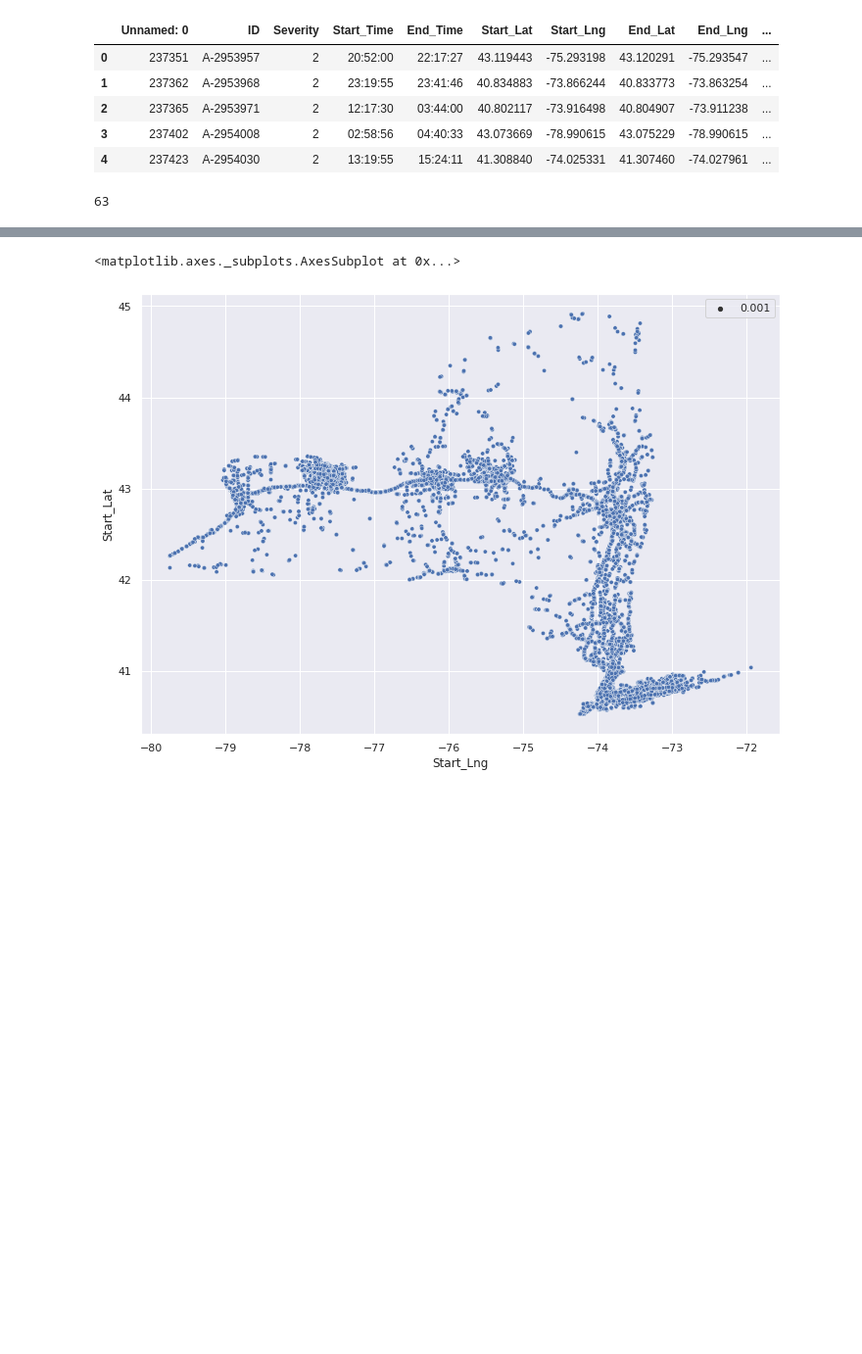
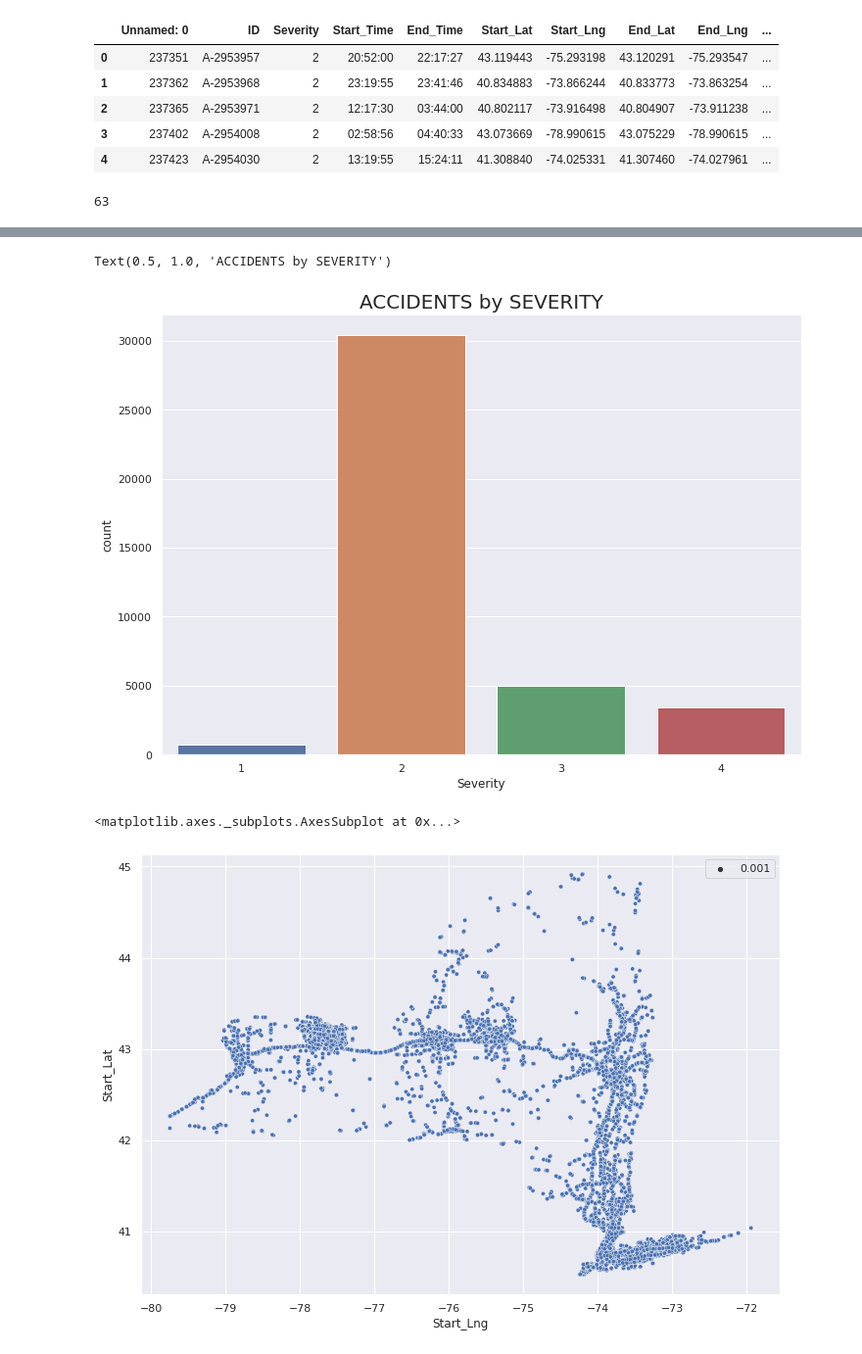
Before and after one commit to bmatore/inft6201, a Jupyter notebook: Data_Analysis_Report_Group_12.ipynb, the cells around one changed output, grey strips where cells are left out. Shown: that part at 98% size. Cells and saved outputs as stored; diff of their text form; code cells hidden in the pictures; blank space fills up the shorter version.

```diff
--- a/Data_Analysis_Report_Group_12.ipynb
+++ b/Data_Analysis_Report_Group_12.ipynb
@@ -125,3 +137,9 @@ sns.countplot(df_accidents['Start_Hour'])
+# %%
+sns.countplot(df_accidents['Severity'])
+plt.title("ACCIDENTS by SEVERITY",fontsize=20)
+# %% [output]
+Text(0.5, 1.0, 'ACCIDENTS by SEVERITY')
+[figure, added]
 # %%
 sns.scatterplot(x=df_accidents.Start_Lng, y=df_accidents.Start_Lat, size=0.001)
 # %% [output]
```
Also changed, not shown: parts of 21 cells of this notebook.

───

→ Try it: Reprint the entries above exactly, images removed.

→ Written solution:
Before and after one commit to bmatore/inft6201, a Jupyter notebook: Data_Analysis_Report_Group_12.ipynb, the cells around one changed output, grey strips where cells are left out. Shown: that part at 98% size. Cells and saved outputs as stored; diff of their text form; code cells hidden in the pictures; blank space fills up the shorter version.

```diff
--- a/Data_Analysis_Report_Group_12.ipynb
+++ b/Data_Analysis_Report_Group_12.ipynb
@@ -125,3 +137,9 @@ sns.countplot(df_accidents['Start_Hour'])
+# %%
+sns.countplot(df_accidents['Severity'])
+plt.title("ACCIDENTS by SEVERITY",fontsize=20)
+# %% [output]
+Text(0.5, 1.0, 'ACCIDENTS by SEVERITY')
+[figure, added]
 # %%
 sns.scatterplot(x=df_accidents.Start_Lng, y=df_accidents.Start_Lat, size=0.001)
 # %% [output]
```
Also changed, not shown: parts of 21 cells of this notebook.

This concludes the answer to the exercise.